601 F.2d 214
4 Fed. R. Evid. Serv. 1378
UNITED STATES of America, Plaintiff-Appellee,
David P. NIX, Defendant-Appellant.
United States Court of Appeals,
Aug. 23, 1979.
Garland D. McInnis, Jr., Houston, Tex. (Court-appointed), for defendant-appellant.
Kevin M. Moore, Asst. U. S. Atty., Miami, Fla., for plaintiff-appellee.
Appeal from the United States District Court for the Southern District of Florida.
Before CLARK, GEE and HILL, Circuit Judges.
David P. Nix was convicted by a jury of 62 counts of mail fraud in violation of 18 U.S.C.A. §§ 1341, 1343 and 2, and sentenced to concurrent 5-year sentences on each count. He challenges his convictions on the grounds of prejudicial preindictment delay and three trial errors. No challenge is well taken.
When Nix discovered postal inspectors were investigating the "bust out" scheme he was perpetrating, he immediately fled to Mexico and remained there for more than four years. Even after his return he used an alias and took other action to avoid detection. When discovered, he was promptly indicted. The preindictment delay was of his own making and, whether prejudicial or not, is no defense to this prosecution.
Nix challenges, under Federal Rule of Evidence 615, the government's use of Postal Inspector Wesche as its final witness after Wesche had been designated to remain in the courtroom to assist the prosecutor during the testimony of all other government witnesses. The government was entitled to have Wesche's assistance. In re United States, 584 F.2d 666 (5th Cir. 1978). If defendant wished to invoke the suggested procedure of requiring that representative's testimony early on in the government's case, 584 F.2d at 667, he had the responsibility of bringing that wish to the attention of the trial court. Nix made no request for a cautionary instruction. See United States v. Pellegrino, 470 F.2d 1205 (2d Cir. 1972). The trial court did not commit error by failing to invoke these procedures sua sponte. In any event, Wesche's testimony was principally about matters he personally observed and was so independent of the testimony of other witnesses that no abuse of the court's discretion to permit his testimony was shown.

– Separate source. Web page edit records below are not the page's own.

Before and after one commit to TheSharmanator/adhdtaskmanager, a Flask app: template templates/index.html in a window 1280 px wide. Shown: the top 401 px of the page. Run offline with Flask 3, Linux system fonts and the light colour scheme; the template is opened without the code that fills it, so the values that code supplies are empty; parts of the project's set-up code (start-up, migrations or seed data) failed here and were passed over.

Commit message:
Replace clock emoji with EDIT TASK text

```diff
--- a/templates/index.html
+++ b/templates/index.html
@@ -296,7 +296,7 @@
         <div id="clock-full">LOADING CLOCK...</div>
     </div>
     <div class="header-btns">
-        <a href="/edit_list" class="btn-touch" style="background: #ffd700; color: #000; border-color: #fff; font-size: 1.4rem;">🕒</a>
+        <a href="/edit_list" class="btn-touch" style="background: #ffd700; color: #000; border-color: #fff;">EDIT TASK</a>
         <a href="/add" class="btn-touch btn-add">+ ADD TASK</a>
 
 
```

Based on Brady v. Maryland, 373 U.S. 83, 83 S.Ct. 1194, 10 L.Ed.2d 215 (1963), Nix objects to the government's failure to disclose that it possessed motion picture films taken of some activities observed by Wesche and a letter identifying a go-between Nix was using to conceal his presence in the United States. These items were inculpatory, not exculpatory, and could not have created "a reasonable doubt (of defendant's innocence) which did not otherwise exist." United States v. Agurs, 427 U.S. 97, 112, 96 S.Ct. 2392, 2402, 49 L.Ed.2d 342 (1976). The government did not offer the film and introduced the letter only upon cross-examination of Nix after he had denied that he attempted to conceal his identity upon his return.
Nix finally urges that the failure to produce the Wesche films and sound recordings, violated the provision of the court's "Standing Discovery Order," which required disclosure of whether defendant was the subject of any electronic surveillance, and deprived him of due process. The requirement to disclose electronic surveillance does not encompass disclosure of motion picture films and direct sound recordings made in connection therewith. A second discovery order covered photographs which the government intended to use to prove its case-in-chief. Since it did not offer the films, this order was not violated.
The convictions of David P. Nix are